-- EXERCISE DATA follows --
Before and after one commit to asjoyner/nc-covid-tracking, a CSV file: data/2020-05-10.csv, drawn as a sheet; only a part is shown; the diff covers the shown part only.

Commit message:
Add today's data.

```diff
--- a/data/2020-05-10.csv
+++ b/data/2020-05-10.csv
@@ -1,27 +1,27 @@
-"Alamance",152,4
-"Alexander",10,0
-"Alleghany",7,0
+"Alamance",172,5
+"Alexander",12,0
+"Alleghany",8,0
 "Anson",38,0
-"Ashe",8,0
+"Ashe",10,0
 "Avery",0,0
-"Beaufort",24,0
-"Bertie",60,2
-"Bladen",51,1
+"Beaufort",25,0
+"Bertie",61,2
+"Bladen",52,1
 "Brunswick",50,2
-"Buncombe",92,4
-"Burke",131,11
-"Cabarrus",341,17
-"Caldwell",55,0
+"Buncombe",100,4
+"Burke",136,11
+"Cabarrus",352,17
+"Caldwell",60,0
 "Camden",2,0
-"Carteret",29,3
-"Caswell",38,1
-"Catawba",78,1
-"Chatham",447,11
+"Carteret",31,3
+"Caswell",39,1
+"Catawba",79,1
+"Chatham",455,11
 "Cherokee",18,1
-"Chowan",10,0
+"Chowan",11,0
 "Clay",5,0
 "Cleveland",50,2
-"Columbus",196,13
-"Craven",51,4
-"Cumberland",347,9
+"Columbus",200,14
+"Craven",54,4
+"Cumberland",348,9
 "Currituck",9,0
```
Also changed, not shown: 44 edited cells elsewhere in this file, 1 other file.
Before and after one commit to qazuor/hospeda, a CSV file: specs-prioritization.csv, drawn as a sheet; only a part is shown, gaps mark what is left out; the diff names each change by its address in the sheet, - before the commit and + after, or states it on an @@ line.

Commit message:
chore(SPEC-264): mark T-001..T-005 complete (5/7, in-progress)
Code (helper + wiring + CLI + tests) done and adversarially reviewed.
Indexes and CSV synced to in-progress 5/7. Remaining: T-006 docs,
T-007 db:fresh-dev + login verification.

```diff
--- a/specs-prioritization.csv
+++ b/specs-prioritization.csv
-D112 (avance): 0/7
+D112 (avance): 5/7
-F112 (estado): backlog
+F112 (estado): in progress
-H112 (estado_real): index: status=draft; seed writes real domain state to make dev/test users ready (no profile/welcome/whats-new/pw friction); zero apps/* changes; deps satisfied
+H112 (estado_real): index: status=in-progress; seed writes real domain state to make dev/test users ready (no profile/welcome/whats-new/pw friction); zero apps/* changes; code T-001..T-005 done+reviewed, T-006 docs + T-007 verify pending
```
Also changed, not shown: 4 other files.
-- EXERCISE DATA concluded --
-- EXERCISE DATA follows --
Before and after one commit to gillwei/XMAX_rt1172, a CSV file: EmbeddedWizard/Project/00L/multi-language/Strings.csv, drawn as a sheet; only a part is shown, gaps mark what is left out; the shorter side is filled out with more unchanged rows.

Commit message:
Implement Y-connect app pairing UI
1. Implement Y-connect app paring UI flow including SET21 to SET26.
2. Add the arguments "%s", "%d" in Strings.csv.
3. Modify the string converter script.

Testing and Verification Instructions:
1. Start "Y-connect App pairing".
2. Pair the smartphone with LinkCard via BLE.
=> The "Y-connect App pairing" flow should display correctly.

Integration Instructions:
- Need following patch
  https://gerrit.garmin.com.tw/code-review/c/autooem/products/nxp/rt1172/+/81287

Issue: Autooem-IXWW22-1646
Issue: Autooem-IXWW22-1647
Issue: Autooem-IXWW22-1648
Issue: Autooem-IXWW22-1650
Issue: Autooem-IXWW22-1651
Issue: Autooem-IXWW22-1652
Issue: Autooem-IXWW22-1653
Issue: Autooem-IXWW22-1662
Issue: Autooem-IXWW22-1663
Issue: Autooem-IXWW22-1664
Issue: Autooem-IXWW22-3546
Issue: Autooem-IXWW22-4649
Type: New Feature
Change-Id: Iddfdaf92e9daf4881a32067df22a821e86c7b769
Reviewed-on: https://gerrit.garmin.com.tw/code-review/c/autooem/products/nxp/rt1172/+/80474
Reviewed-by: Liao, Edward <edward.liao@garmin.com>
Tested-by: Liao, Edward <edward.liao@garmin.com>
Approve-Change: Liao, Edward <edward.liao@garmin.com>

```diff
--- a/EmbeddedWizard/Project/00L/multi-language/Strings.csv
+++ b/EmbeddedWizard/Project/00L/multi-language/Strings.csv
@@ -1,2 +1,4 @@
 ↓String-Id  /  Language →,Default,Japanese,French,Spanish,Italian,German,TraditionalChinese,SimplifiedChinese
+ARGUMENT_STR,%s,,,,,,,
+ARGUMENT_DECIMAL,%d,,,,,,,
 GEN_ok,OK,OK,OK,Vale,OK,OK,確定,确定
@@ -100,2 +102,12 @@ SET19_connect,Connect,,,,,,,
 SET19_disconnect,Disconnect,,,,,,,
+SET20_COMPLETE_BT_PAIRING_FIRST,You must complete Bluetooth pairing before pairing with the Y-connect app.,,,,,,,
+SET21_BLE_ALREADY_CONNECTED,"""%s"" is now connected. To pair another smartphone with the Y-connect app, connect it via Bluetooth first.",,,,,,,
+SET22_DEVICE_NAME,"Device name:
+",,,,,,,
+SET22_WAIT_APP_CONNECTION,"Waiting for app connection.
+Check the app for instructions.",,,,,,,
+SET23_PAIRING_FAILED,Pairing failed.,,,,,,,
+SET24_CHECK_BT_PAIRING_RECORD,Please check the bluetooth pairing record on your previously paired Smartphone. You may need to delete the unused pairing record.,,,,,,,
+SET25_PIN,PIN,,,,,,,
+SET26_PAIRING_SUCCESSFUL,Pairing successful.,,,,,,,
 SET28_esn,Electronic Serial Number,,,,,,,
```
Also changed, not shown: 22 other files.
-- EXERCISE DATA concluded --
-- EXERCISE DATA follows --
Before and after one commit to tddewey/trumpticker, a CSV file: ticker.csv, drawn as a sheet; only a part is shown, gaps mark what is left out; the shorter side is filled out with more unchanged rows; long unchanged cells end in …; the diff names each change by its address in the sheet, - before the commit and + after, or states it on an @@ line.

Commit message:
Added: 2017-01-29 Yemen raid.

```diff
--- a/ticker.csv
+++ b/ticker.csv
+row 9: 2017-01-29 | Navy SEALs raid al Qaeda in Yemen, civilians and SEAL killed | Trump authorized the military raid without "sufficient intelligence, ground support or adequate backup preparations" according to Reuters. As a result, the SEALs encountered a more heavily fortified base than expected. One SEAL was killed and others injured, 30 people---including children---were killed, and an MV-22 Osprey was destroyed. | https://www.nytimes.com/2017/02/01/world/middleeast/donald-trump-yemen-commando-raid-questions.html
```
-- EXERCISE DATA concluded --
- EXERCISE GOAL
Within the material above, how many lines include the string "garmin"? Give only the number.

- ANSWER SECTION
5